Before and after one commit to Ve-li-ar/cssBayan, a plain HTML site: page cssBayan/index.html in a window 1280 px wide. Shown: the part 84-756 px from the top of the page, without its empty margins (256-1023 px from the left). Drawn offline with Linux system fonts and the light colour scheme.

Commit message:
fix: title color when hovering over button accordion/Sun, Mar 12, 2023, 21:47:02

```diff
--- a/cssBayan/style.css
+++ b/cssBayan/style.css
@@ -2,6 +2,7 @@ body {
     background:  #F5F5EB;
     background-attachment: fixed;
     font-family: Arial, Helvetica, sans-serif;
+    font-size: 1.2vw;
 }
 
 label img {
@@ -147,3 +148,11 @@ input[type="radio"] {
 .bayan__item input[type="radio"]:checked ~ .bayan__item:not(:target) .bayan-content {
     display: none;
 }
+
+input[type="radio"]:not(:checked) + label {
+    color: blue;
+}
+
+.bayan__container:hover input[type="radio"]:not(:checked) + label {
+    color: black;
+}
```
☆ ☆ ☆ ☆ ☆
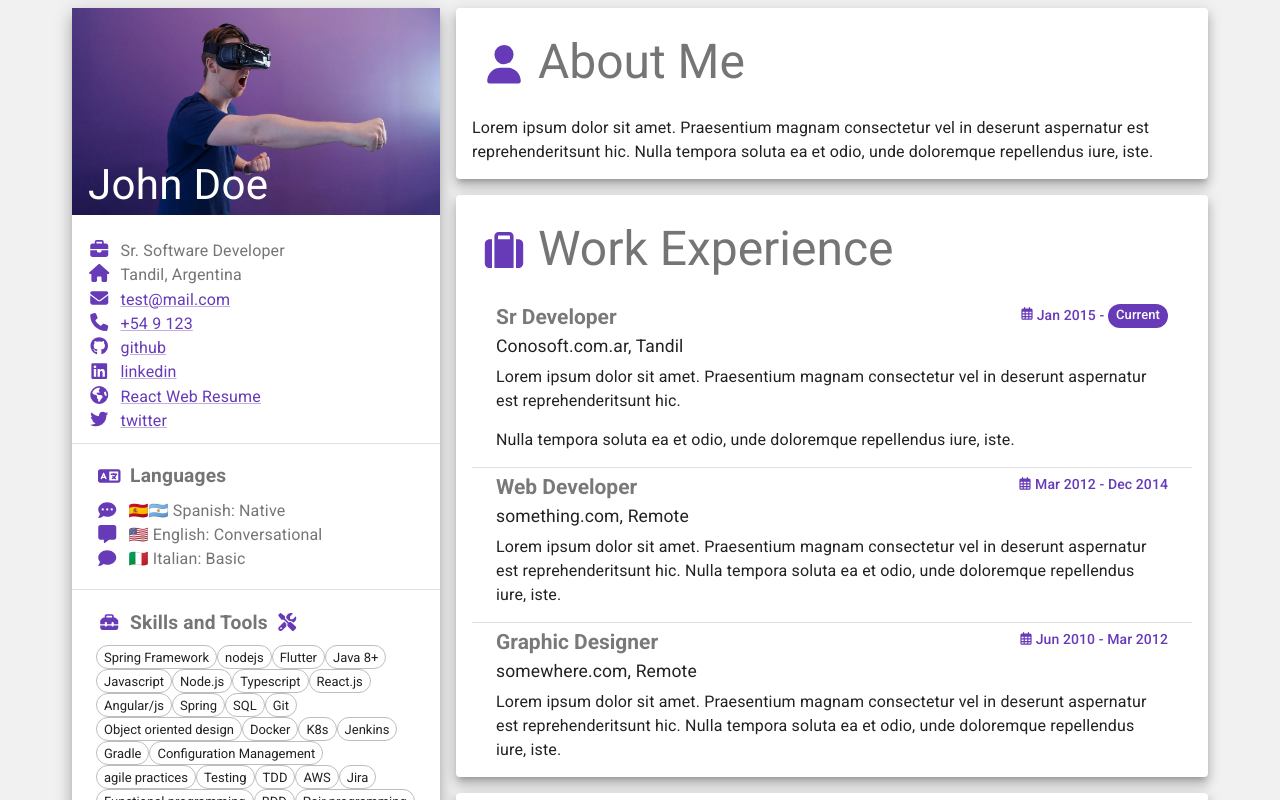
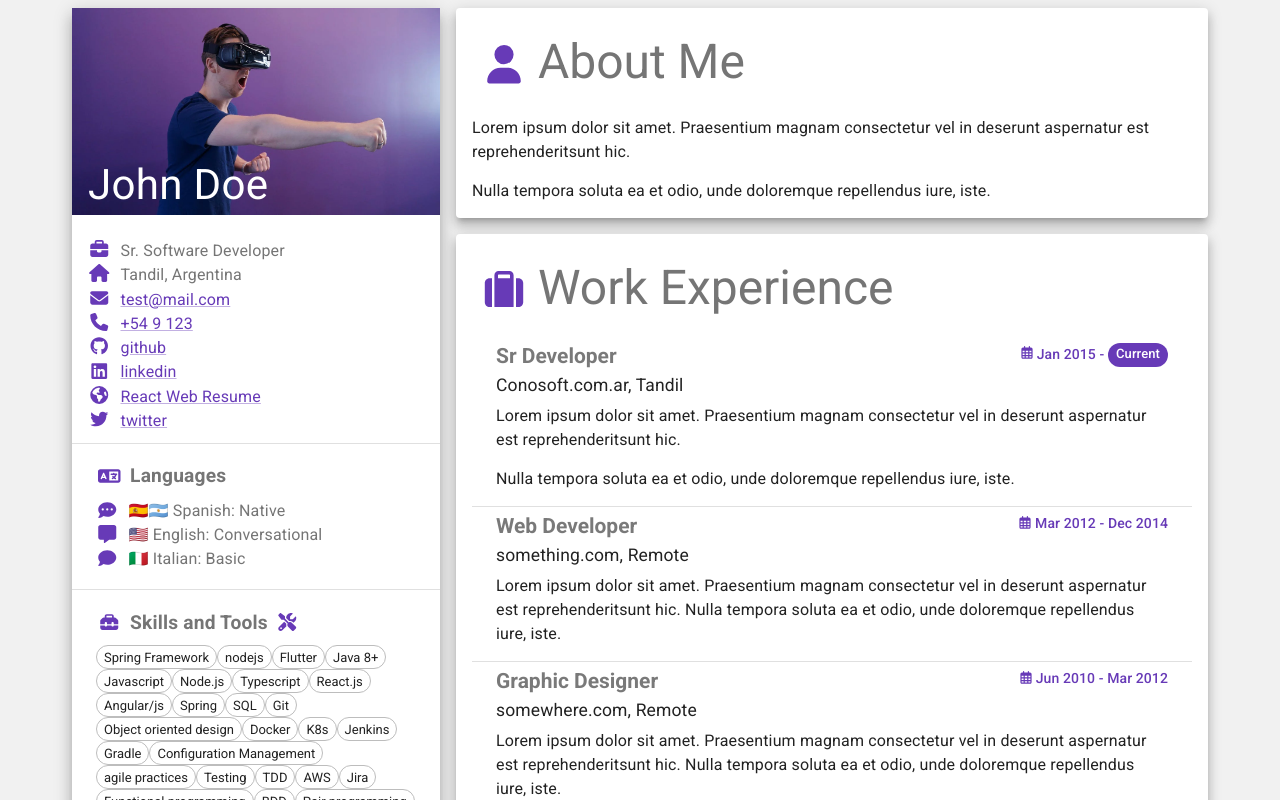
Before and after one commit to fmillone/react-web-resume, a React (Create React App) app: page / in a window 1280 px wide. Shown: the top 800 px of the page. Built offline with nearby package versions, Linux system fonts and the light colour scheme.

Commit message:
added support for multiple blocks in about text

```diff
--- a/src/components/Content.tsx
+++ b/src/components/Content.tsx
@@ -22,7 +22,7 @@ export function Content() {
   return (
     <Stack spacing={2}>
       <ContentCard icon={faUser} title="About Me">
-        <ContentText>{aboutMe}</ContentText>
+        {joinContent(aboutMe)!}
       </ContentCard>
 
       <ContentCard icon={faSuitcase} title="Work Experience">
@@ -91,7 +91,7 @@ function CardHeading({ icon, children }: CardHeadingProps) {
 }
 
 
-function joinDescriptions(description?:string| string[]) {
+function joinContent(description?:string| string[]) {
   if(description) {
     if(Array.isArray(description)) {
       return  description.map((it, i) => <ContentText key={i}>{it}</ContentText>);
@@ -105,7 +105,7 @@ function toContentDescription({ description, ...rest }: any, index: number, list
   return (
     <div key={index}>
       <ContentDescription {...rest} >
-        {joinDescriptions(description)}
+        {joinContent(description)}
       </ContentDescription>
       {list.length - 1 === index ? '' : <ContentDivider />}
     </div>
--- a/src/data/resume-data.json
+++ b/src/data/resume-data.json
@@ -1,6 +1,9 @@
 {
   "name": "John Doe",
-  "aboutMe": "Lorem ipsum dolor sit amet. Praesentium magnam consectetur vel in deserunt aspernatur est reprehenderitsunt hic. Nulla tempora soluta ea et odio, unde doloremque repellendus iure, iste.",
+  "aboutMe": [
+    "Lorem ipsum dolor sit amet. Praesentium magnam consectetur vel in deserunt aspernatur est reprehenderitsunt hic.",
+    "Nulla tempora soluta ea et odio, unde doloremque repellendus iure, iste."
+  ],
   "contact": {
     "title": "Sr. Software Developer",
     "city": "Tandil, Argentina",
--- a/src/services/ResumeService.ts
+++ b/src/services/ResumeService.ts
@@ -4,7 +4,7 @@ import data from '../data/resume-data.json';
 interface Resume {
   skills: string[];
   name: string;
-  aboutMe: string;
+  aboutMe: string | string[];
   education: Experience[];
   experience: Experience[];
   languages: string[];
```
☆ ☆ ☆ ☆ ☆
▶ [Problem to solve]: For the word "joinContent", count how many lines of the entries contain it; give the number and nothing more.

▶ [Expected answer]: 3